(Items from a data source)
*** Begin section ***
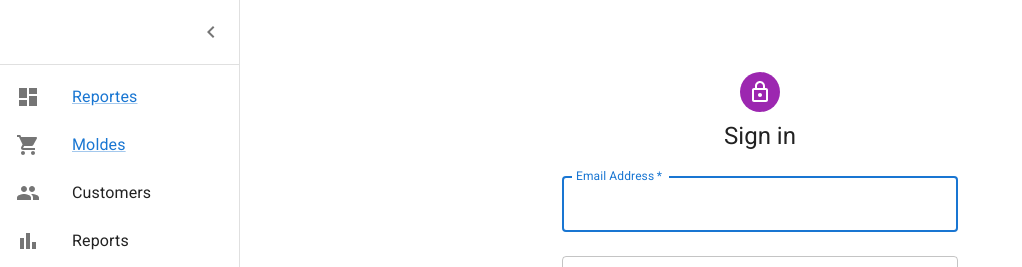
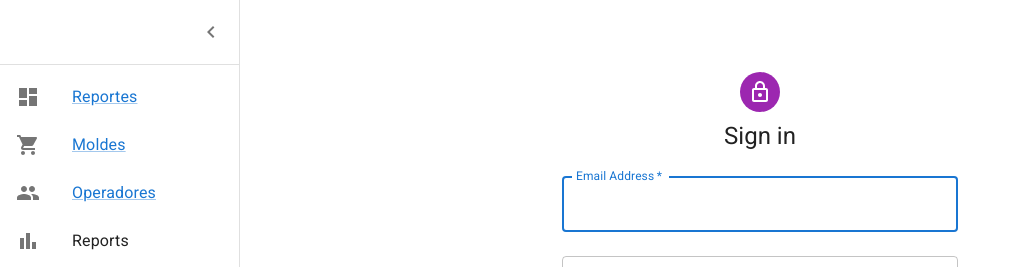
Before and after one commit to gabrielacorona/labDeWeb, a React (Create React App) app: page / in a window 1280 px wide. Shown: the top 267 px of the page, without its empty margins (0-1022 px from the left). Built offline with nearby package versions, Linux system fonts and the light colour scheme.

Commit message:
add operadores boton

```diff
--- a/src/components/operadores/Operadores.js
+++ b/src/components/operadores/Operadores.js
@@ -13,6 +13,7 @@ import IconButton from '@mui/material/IconButton';
 import VisibilityIcon from '@mui/icons-material/Visibility';
 import { useUserId, getOperadores } from '../../services/users';
 import { Link } from 'react-router-dom';
+import Button from '@mui/material/Button'
 
 const mockProp = {
     users: [
@@ -114,8 +115,20 @@ export default function Operadores() {
         {/* CONTAINER WITH TITLE AND LIST OF OPERATORS */}
         <Container maxWidth="lg" sx={{ mt: 4, mb: 4 }}>
             <Grid container spacing={3}>
-                <Grid item xs={12} md={12} lg={12}>
+                <Grid item xs={9} md={9} lg={9}>
                     <Title>Operadores</Title>
+                </Grid>
+                <Grid item xs={3} md={3} lg={3}>
+                    <Link to={'/addoperador'}>
+                        <Button
+                            color="primary"
+                            variant="contained"
+                            type="submit"
+                            sx={{ mb: 2 }}
+                        >
+                            Agregar Nuevo
+                        </Button>
+                    </Link>
                 </Grid>
                 <Grid item xs={12} md={12} lg={12}>
                     <MisOperadores title="Descripcion" operadores={operadores}/>
--- a/src/components/sidebar/listItems.js
+++ b/src/components/sidebar/listItems.js
@@ -30,12 +30,14 @@ export const mainListItems = (
         <ListItemText primary="Moldes" />
       </ListItemButton>
     </Link>
-    <ListItemButton>
-      <ListItemIcon>
-        <PeopleIcon />
-      </ListItemIcon>
-      <ListItemText primary="Customers" />
-    </ListItemButton>
+    <Link href="/operadores">
+      <ListItemButton>
+        <ListItemIcon>
+          <PeopleIcon />
+        </ListItemIcon>
+        <ListItemText primary="Operadores" />
+      </ListItemButton>
+    </Link>
     <ListItemButton>
       <ListItemIcon>
         <BarChartIcon />
```
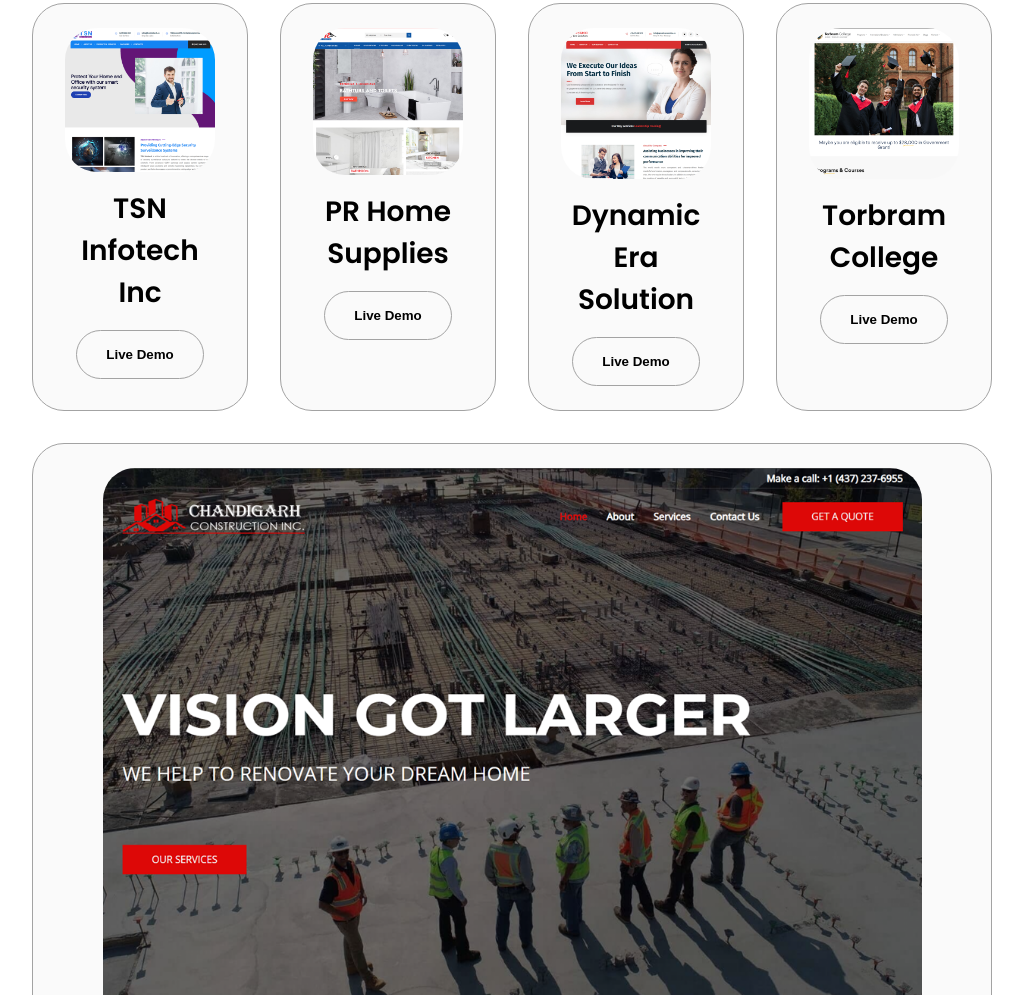
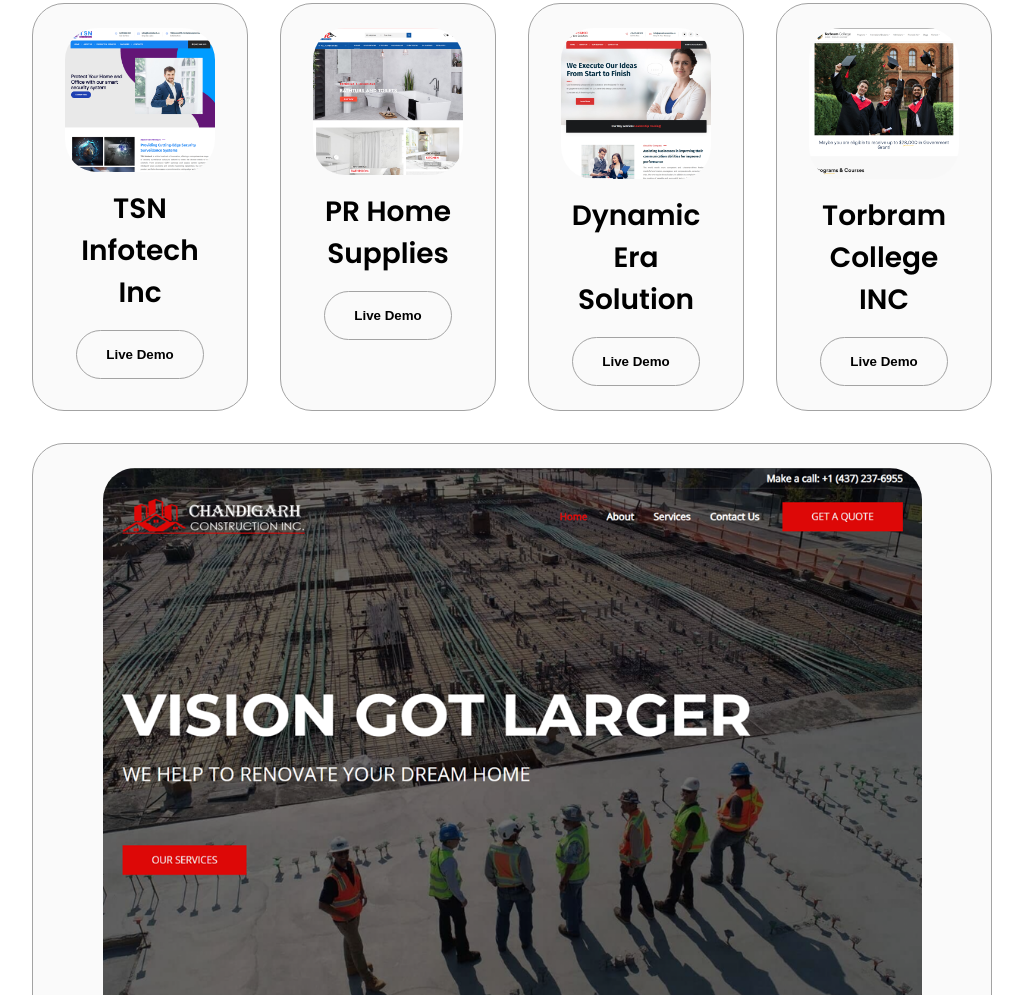
Before and after one commit to iamkmandy/iamkmandy.github.io, a plain HTML site: page index.html in a window 1280 px wide. Shown: the part 2590-3585 px from the top of the page, without its empty margins (128-1151 px from the left). Drawn offline with Linux system fonts and the light colour scheme.

Commit message:
mandy commit 4

```diff
--- a/index.html
+++ b/index.html
@@ -352,7 +352,7 @@ initiatives.
                 class="project-img"
               />
             </div>
-            <h2 class="experience-sub-title project-title">Torbram College</h2>
+            <h2 class="experience-sub-title project-title">Torbram College INC</h2>
             <div class="btn-container">
               <!-- <button
                 class="btn btn-color-2 project-btn"
```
*** End section ***
▸ WORK TASK: Which lines above contain the word "Link"? Copy each of them.

▸ RESPONSE:
 import { Link } from 'react-router-dom';
+                    <Link to={'/addoperador'}>
+                    </Link>
     </Link>
+    <Link href="/operadores">
+    </Link>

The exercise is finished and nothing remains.